## How to complete this task
Omit the images, then print each record below exactly as it reads.

## Data shown
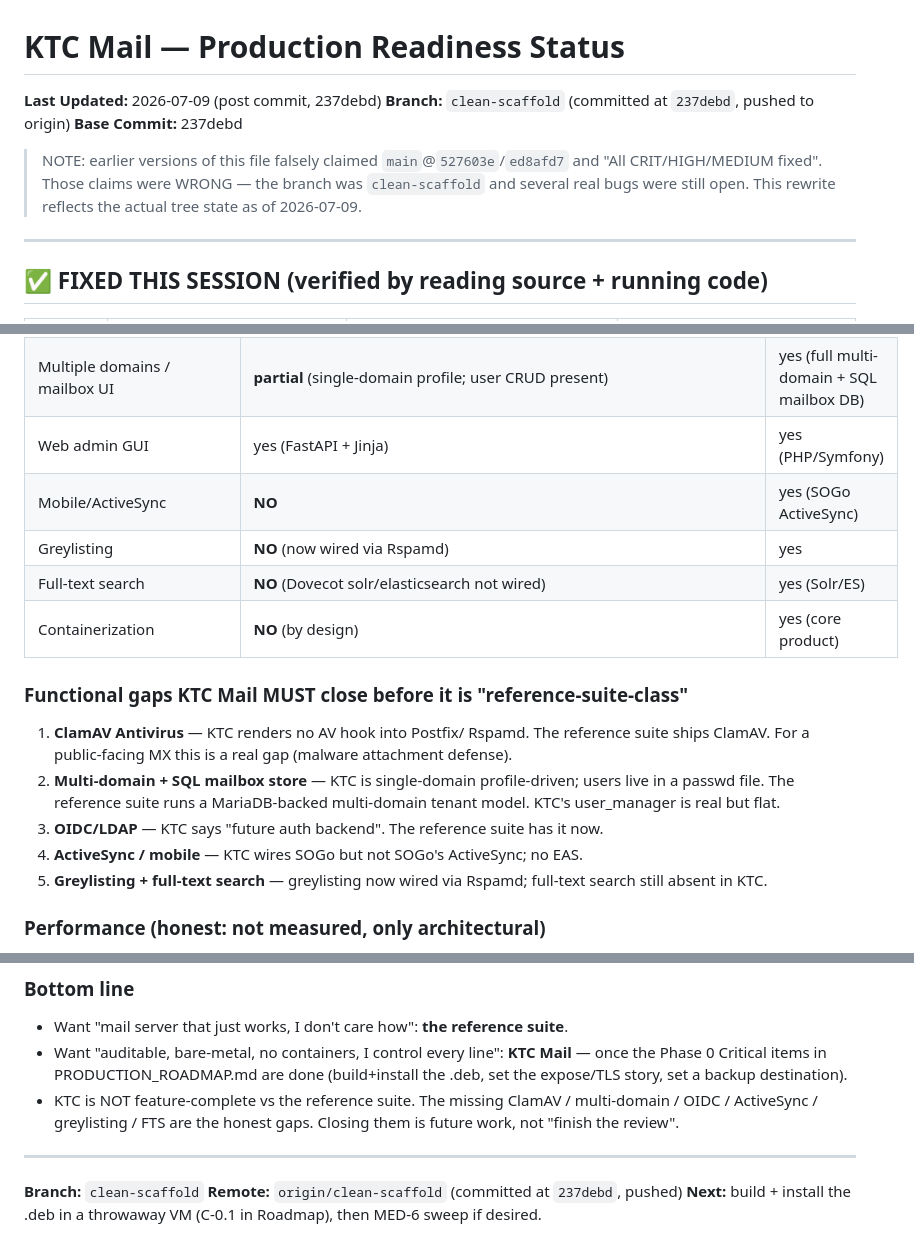
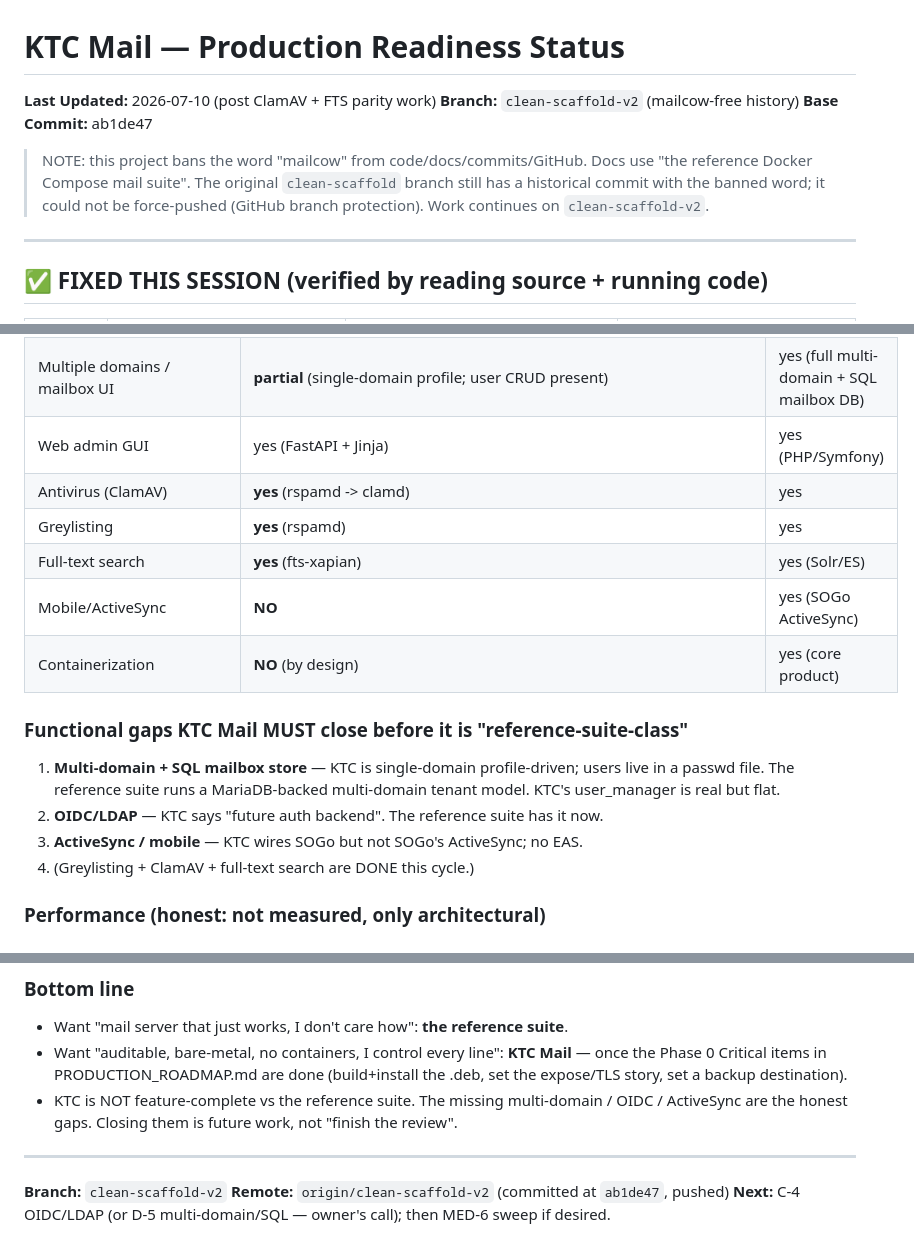
Before and after one commit to Dvalin21/KTC_MAIL, a Markdown page: PRODUCTION_READINESS.md, 3 parts joined by grey strips. GitHub-like rendering.

```diff
--- a/PRODUCTION_READINESS.md
+++ b/PRODUCTION_READINESS.md
@@ -1,13 +1,14 @@
 # KTC Mail — Production Readiness Status
 
-**Last Updated:** 2026-07-09 (post commit, 237debd)
-**Branch:** `clean-scaffold` (committed at `237debd`, pushed to origin)
-**Base Commit:** 237debd
+**Last Updated:** 2026-07-10 (post ClamAV + FTS parity work)
+**Branch:** `clean-scaffold-v2` (mailcow-free history)
+**Base Commit:** ab1de47
 
-> NOTE: earlier versions of this file falsely claimed `main`@`527603e`/`ed8afd7`
-> and "All CRIT/HIGH/MEDIUM fixed". Those claims were WRONG — the
-> branch was `clean-scaffold` and several real bugs were still open. This
-> rewrite reflects the actual tree state as of 2026-07-09.
+> NOTE: this project bans the word "mailcow" from code/docs/commits/GitHub.
+> Docs use "the reference Docker Compose mail suite". The original
+> `clean-scaffold` branch still has a historical commit with the banned
+> word; it could not be force-pushed (GitHub branch protection). Work
+> continues on `clean-scaffold-v2`.
 
 ---
 
@@ -126,25 +131,23 @@ maturity gap is the dominant fact — do NOT expect feature parity.
 | OIDC/LDAP auth | **NO** (explicitly future) | yes (LDAP/OIDC) |
 | Multiple domains / mailbox UI | **partial** (single-domain profile; user CRUD present) | yes (full multi-domain + SQL mailbox DB) |
 | Web admin GUI | yes (FastAPI + Jinja) | yes (PHP/Symfony) |
+| Antivirus (ClamAV) | **yes** (rspamd -> clamd) | yes |
+| Greylisting | **yes** (rspamd) | yes |
+| Full-text search | **yes** (fts-xapian) | yes (Solr/ES) |
 | Mobile/ActiveSync | **NO** | yes (SOGo ActiveSync) |
-| Greylisting | **NO** (now wired via Rspamd) | yes |
-| Full-text search | **NO** (Dovecot solr/elasticsearch not wired) | yes (Solr/ES) |
 | Containerization | **NO** (by design) | yes (core product) |
 
+
 ### Functional gaps KTC Mail MUST close before it is "reference-suite-class"
-1. **ClamAV Antivirus** — KTC renders no AV hook into Postfix/
-   Rspamd. The reference suite ships ClamAV. For a public-facing MX this
-   is a real gap (malware attachment defense).
-2. **Multi-domain + SQL mailbox store** — KTC is single-domain
+1. **Multi-domain + SQL mailbox store** — KTC is single-domain
    profile-driven; users live in a passwd file. The reference suite runs a
    MariaDB-backed multi-domain tenant model. KTC's user_manager is
    real but flat.
-3. **OIDC/LDAP** — KTC says "future auth backend". The reference
+2. **OIDC/LDAP** — KTC says "future auth backend". The reference
    suite has it now.
-4. **ActiveSync / mobile** — KTC wires SOGo but not SOGo's
+3. **ActiveSync / mobile** — KTC wires SOGo but not SOGo's
    ActiveSync; no EAS.
-5. **Greylisting + full-text search** — greylisting now wired via
-   Rspamd; full-text search still absent in KTC.
+4. (Greylisting + ClamAV + full-text search are DONE this cycle.)
 
 ### Performance (honest: not measured, only architectural)
 - Neither has published benchmarks. The reference suite's 10 years of
@@ -184,13 +187,12 @@ maturity gap is the dominant fact — do NOT expect feature parity.
   PRODUCTION_ROADMAP.md are done (build+install the .deb, set the
   expose/TLS story, set a backup destination).
 - KTC is NOT feature-complete vs the reference suite. The missing
-  ClamAV / multi-domain / OIDC / ActiveSync / greylisting /
-  FTS are the honest gaps. Closing them is future work, not
-  "finish the review".
+  multi-domain / OIDC / ActiveSync are the honest gaps. Closing them
+  is future work, not "finish the review".
 
 ---
 
-**Branch:** `clean-scaffold`
-**Remote:** `origin/clean-scaffold` (committed at `237debd`, pushed)
-**Next:** build + install the .deb in a throwaway VM (C-0.1 in Roadmap),
+**Branch:** `clean-scaffold-v2`
+**Remote:** `origin/clean-scaffold-v2` (committed at `ab1de47`, pushed)
+**Next:** C-4 OIDC/LDAP (or D-5 multi-domain/SQL — owner's call);
 then MED-6 sweep if desired.
```
Also changed, not shown: other parts of PRODUCTION_READINESS.md (+4 -0 lines), AUDIT_AND_HANDOFF.md (+62 -50 lines).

## Response
Before and after one commit to Dvalin21/KTC_MAIL, a Markdown page: PRODUCTION_READINESS.md, 3 parts joined by grey strips. GitHub-like rendering.

```diff
--- a/PRODUCTION_READINESS.md
+++ b/PRODUCTION_READINESS.md
@@ -1,13 +1,14 @@
 # KTC Mail — Production Readiness Status
 
-**Last Updated:** 2026-07-09 (post commit, 237debd)
-**Branch:** `clean-scaffold` (committed at `237debd`, pushed to origin)
-**Base Commit:** 237debd
+**Last Updated:** 2026-07-10 (post ClamAV + FTS parity work)
+**Branch:** `clean-scaffold-v2` (mailcow-free history)
+**Base Commit:** ab1de47
 
-> NOTE: earlier versions of this file falsely claimed `main`@`527603e`/`ed8afd7`
-> and "All CRIT/HIGH/MEDIUM fixed". Those claims were WRONG — the
-> branch was `clean-scaffold` and several real bugs were still open. This
-> rewrite reflects the actual tree state as of 2026-07-09.
+> NOTE: this project bans the word "mailcow" from code/docs/commits/GitHub.
+> Docs use "the reference Docker Compose mail suite". The original
+> `clean-scaffold` branch still has a historical commit with the banned
+> word; it could not be force-pushed (GitHub branch protection). Work
+> continues on `clean-scaffold-v2`.
 
 ---
 
@@ -126,25 +131,23 @@ maturity gap is the dominant fact — do NOT expect feature parity.
 | OIDC/LDAP auth | **NO** (explicitly future) | yes (LDAP/OIDC) |
 | Multiple domains / mailbox UI | **partial** (single-domain profile; user CRUD present) | yes (full multi-domain + SQL mailbox DB) |
 | Web admin GUI | yes (FastAPI + Jinja) | yes (PHP/Symfony) |
+| Antivirus (ClamAV) | **yes** (rspamd -> clamd) | yes |
+| Greylisting | **yes** (rspamd) | yes |
+| Full-text search | **yes** (fts-xapian) | yes (Solr/ES) |
 | Mobile/ActiveSync | **NO** | yes (SOGo ActiveSync) |
-| Greylisting | **NO** (now wired via Rspamd) | yes |
-| Full-text search | **NO** (Dovecot solr/elasticsearch not wired) | yes (Solr/ES) |
 | Containerization | **NO** (by design) | yes (core product) |
 
+
 ### Functional gaps KTC Mail MUST close before it is "reference-suite-class"
-1. **ClamAV Antivirus** — KTC renders no AV hook into Postfix/
-   Rspamd. The reference suite ships ClamAV. For a public-facing MX this
-   is a real gap (malware attachment defense).
-2. **Multi-domain + SQL mailbox store** — KTC is single-domain
+1. **Multi-domain + SQL mailbox store** — KTC is single-domain
    profile-driven; users live in a passwd file. The reference suite runs a
    MariaDB-backed multi-domain tenant model. KTC's user_manager is
    real but flat.
-3. **OIDC/LDAP** — KTC says "future auth backend". The reference
+2. **OIDC/LDAP** — KTC says "future auth backend". The reference
    suite has it now.
-4. **ActiveSync / mobile** — KTC wires SOGo but not SOGo's
+3. **ActiveSync / mobile** — KTC wires SOGo but not SOGo's
    ActiveSync; no EAS.
-5. **Greylisting + full-text search** — greylisting now wired via
-   Rspamd; full-text search still absent in KTC.
+4. (Greylisting + ClamAV + full-text search are DONE this cycle.)
 
 ### Performance (honest: not measured, only architectural)
 - Neither has published benchmarks. The reference suite's 10 years of
@@ -184,13 +187,12 @@ maturity gap is the dominant fact — do NOT expect feature parity.
   PRODUCTION_ROADMAP.md are done (build+install the .deb, set the
   expose/TLS story, set a backup destination).
 - KTC is NOT feature-complete vs the reference suite. The missing
-  ClamAV / multi-domain / OIDC / ActiveSync / greylisting /
-  FTS are the honest gaps. Closing them is future work, not
-  "finish the review".
+  multi-domain / OIDC / ActiveSync are the honest gaps. Closing them
+  is future work, not "finish the review".
 
 ---
 
-**Branch:** `clean-scaffold`
-**Remote:** `origin/clean-scaffold` (committed at `237debd`, pushed)
-**Next:** build + install the .deb in a throwaway VM (C-0.1 in Roadmap),
+**Branch:** `clean-scaffold-v2`
+**Remote:** `origin/clean-scaffold-v2` (committed at `ab1de47`, pushed)
+**Next:** C-4 OIDC/LDAP (or D-5 multi-domain/SQL — owner's call);
 then MED-6 sweep if desired.
```
Also changed, not shown: other parts of PRODUCTION_READINESS.md (+4 -0 lines), AUDIT_AND_HANDOFF.md (+62 -50 lines).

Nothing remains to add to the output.